| WHAT YOU ARE ASKED TO DO |
In the data below, find each line containing the string "MyApp" and return it.

| RECORDS SUPPLIED |
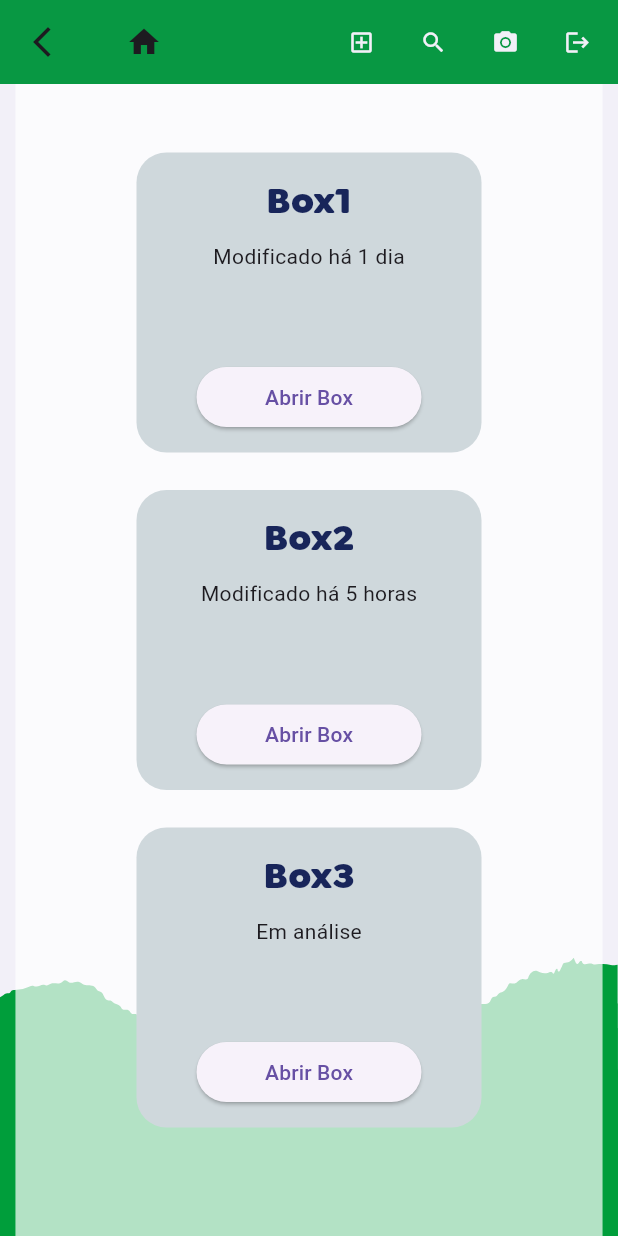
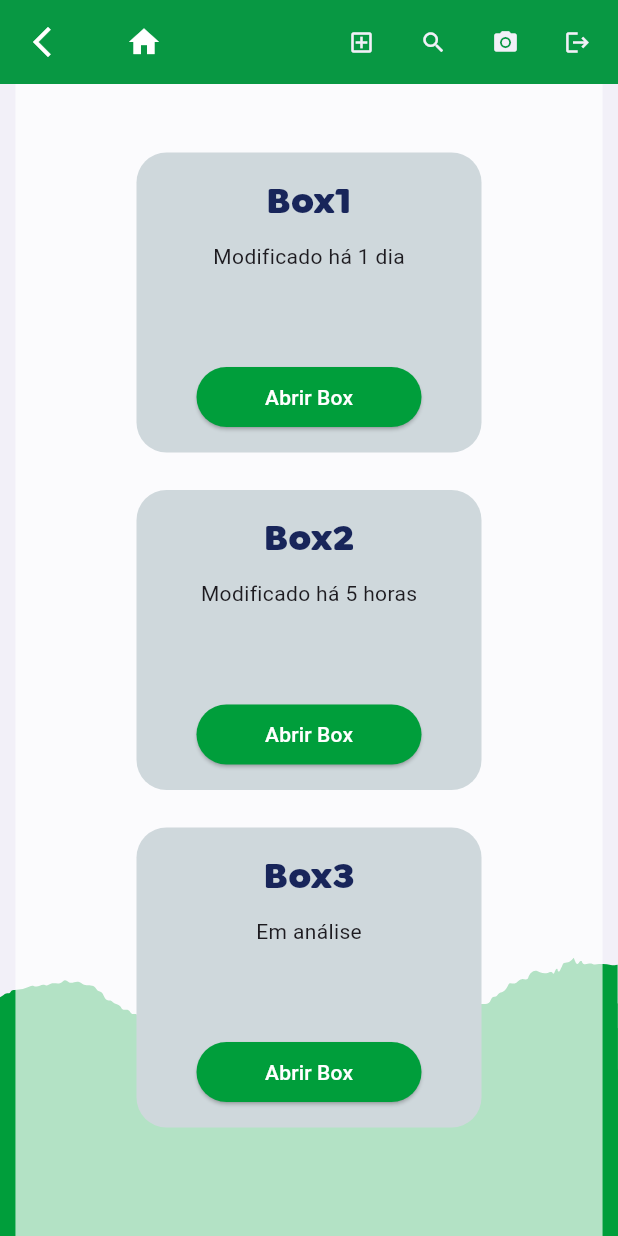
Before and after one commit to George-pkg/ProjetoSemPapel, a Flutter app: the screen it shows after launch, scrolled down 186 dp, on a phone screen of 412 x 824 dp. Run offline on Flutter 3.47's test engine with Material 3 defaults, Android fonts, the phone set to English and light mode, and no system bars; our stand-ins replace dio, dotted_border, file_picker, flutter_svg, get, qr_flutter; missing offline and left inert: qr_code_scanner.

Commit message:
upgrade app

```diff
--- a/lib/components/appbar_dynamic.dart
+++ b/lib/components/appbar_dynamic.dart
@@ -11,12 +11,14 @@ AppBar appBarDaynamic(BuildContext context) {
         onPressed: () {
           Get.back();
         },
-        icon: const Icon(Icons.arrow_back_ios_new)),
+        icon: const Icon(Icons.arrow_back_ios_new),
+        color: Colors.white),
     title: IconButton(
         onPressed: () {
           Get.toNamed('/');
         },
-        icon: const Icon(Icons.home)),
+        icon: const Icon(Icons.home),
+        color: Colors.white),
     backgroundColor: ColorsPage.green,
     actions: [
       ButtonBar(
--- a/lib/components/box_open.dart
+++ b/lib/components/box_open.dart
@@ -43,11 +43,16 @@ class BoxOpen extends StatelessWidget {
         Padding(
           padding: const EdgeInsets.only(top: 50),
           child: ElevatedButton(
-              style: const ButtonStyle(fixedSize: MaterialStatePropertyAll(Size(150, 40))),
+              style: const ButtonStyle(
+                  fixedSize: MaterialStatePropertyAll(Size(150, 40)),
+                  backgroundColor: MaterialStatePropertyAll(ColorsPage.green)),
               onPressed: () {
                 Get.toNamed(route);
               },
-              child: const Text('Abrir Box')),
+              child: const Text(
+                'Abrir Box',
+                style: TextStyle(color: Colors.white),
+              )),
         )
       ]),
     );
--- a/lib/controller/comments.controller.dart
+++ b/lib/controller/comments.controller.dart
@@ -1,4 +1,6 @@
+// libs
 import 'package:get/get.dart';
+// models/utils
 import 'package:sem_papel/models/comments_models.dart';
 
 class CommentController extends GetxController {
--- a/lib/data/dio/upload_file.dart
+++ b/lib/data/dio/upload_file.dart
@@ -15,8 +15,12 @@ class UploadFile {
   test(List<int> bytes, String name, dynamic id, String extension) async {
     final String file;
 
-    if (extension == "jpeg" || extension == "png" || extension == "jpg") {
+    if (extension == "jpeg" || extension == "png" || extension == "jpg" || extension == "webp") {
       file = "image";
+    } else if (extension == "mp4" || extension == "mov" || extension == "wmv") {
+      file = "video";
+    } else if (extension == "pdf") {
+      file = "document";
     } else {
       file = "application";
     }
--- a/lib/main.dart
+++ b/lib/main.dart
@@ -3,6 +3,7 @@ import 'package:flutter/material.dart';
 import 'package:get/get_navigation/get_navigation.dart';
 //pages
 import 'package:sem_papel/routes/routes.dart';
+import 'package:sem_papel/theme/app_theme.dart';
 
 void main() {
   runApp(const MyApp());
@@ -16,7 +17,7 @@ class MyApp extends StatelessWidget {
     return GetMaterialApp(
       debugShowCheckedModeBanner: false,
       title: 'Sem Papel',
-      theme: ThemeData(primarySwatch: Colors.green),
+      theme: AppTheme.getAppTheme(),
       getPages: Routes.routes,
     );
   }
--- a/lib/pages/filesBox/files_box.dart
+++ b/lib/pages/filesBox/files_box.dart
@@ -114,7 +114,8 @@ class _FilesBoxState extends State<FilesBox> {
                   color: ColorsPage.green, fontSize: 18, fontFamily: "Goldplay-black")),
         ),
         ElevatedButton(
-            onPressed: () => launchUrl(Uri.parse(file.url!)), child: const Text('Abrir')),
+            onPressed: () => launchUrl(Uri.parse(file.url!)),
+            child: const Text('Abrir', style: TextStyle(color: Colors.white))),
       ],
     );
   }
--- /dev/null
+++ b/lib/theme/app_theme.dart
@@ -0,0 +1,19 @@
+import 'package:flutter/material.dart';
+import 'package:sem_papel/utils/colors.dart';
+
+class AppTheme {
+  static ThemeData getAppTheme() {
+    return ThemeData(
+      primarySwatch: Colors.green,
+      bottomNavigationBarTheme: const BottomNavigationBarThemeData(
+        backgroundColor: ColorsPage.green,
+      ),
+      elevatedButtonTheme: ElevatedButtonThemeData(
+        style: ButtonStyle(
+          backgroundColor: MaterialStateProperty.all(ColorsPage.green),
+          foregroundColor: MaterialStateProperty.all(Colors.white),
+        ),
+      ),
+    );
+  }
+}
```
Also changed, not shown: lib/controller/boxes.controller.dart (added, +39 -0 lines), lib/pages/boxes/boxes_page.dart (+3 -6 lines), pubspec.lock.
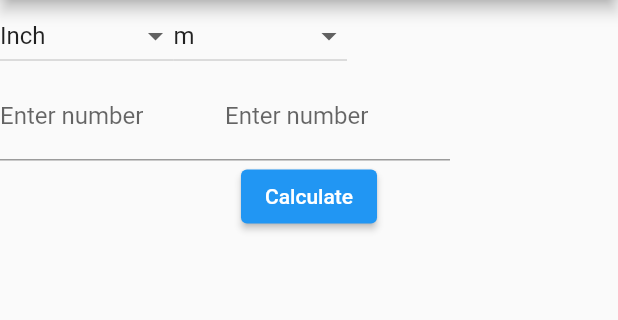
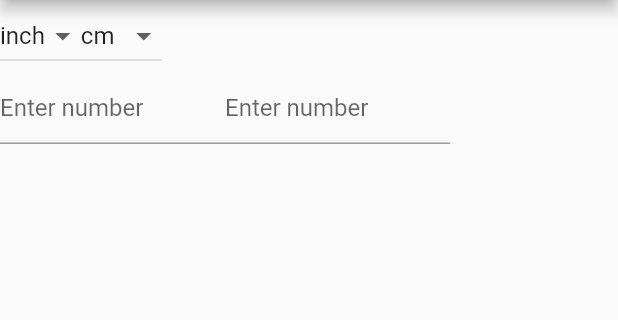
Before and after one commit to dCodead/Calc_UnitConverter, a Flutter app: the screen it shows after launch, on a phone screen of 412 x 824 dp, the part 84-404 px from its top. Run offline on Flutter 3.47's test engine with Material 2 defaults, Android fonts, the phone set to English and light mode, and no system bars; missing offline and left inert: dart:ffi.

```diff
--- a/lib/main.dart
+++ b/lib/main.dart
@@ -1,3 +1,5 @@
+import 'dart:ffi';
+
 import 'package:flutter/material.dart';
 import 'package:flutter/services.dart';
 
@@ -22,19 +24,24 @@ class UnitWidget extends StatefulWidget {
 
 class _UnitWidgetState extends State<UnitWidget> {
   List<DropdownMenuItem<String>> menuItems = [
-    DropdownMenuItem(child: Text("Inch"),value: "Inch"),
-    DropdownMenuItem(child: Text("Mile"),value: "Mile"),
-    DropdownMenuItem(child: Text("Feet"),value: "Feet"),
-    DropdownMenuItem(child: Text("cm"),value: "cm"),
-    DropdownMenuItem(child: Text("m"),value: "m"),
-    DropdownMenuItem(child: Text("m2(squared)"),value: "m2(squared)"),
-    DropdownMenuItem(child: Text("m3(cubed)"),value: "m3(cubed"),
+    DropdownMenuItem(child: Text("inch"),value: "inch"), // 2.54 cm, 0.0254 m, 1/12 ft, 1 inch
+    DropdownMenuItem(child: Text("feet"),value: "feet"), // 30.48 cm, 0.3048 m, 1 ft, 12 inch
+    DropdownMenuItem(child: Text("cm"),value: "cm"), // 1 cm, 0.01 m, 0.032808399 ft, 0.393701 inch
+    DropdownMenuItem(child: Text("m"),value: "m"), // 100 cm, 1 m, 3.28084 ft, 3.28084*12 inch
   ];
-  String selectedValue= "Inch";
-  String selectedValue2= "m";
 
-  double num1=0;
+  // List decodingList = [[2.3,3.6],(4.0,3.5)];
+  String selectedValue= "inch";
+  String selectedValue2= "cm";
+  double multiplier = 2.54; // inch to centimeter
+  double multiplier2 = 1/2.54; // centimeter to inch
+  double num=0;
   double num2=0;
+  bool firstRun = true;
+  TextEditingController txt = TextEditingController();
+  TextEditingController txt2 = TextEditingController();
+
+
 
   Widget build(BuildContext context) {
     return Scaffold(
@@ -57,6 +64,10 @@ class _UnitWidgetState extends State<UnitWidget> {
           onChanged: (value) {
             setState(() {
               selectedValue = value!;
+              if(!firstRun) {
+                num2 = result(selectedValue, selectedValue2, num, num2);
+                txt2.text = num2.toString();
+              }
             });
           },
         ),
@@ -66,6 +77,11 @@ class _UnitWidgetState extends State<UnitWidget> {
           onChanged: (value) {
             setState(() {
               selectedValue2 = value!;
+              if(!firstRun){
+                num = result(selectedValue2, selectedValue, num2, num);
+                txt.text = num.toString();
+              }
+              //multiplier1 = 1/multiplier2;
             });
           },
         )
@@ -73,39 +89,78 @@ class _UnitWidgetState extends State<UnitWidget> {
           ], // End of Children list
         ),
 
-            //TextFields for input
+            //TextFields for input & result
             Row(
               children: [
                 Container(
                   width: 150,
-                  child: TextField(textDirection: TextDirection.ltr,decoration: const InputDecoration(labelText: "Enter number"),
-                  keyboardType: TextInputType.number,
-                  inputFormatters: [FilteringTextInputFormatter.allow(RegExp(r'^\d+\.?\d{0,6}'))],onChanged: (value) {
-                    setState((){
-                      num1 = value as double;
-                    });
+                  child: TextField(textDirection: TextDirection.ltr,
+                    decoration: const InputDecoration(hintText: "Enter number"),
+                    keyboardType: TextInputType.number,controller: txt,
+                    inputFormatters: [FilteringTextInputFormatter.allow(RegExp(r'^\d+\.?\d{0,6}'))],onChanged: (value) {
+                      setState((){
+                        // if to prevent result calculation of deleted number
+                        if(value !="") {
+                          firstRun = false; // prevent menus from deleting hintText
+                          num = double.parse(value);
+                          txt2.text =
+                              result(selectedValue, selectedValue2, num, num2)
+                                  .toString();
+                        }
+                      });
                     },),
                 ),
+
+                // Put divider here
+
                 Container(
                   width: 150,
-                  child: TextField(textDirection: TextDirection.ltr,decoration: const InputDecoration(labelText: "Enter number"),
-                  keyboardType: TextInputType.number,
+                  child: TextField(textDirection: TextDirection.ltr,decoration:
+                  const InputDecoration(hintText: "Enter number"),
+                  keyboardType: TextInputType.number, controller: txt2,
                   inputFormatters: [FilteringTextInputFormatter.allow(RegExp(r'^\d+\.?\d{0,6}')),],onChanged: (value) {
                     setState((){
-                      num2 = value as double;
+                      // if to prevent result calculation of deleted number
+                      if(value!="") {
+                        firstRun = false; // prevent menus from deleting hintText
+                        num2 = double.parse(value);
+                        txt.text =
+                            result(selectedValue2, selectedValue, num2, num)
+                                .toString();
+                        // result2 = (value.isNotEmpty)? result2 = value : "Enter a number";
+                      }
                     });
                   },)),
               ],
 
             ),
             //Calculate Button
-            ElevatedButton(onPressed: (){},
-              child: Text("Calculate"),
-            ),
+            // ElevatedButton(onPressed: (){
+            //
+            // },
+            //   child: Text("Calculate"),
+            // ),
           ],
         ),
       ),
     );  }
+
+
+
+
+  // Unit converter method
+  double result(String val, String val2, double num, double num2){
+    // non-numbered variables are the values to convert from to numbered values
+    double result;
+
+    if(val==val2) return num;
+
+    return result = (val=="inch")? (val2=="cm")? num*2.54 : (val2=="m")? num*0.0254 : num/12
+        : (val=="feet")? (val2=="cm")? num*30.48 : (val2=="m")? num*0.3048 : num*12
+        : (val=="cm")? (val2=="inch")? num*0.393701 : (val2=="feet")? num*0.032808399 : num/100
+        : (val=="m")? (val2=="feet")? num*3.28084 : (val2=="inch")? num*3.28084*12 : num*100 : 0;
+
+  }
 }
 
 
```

| EXPECTED ANSWER |
   runApp(const MyApp());
@@ -16,7 +17,7 @@ class MyApp extends StatelessWidget {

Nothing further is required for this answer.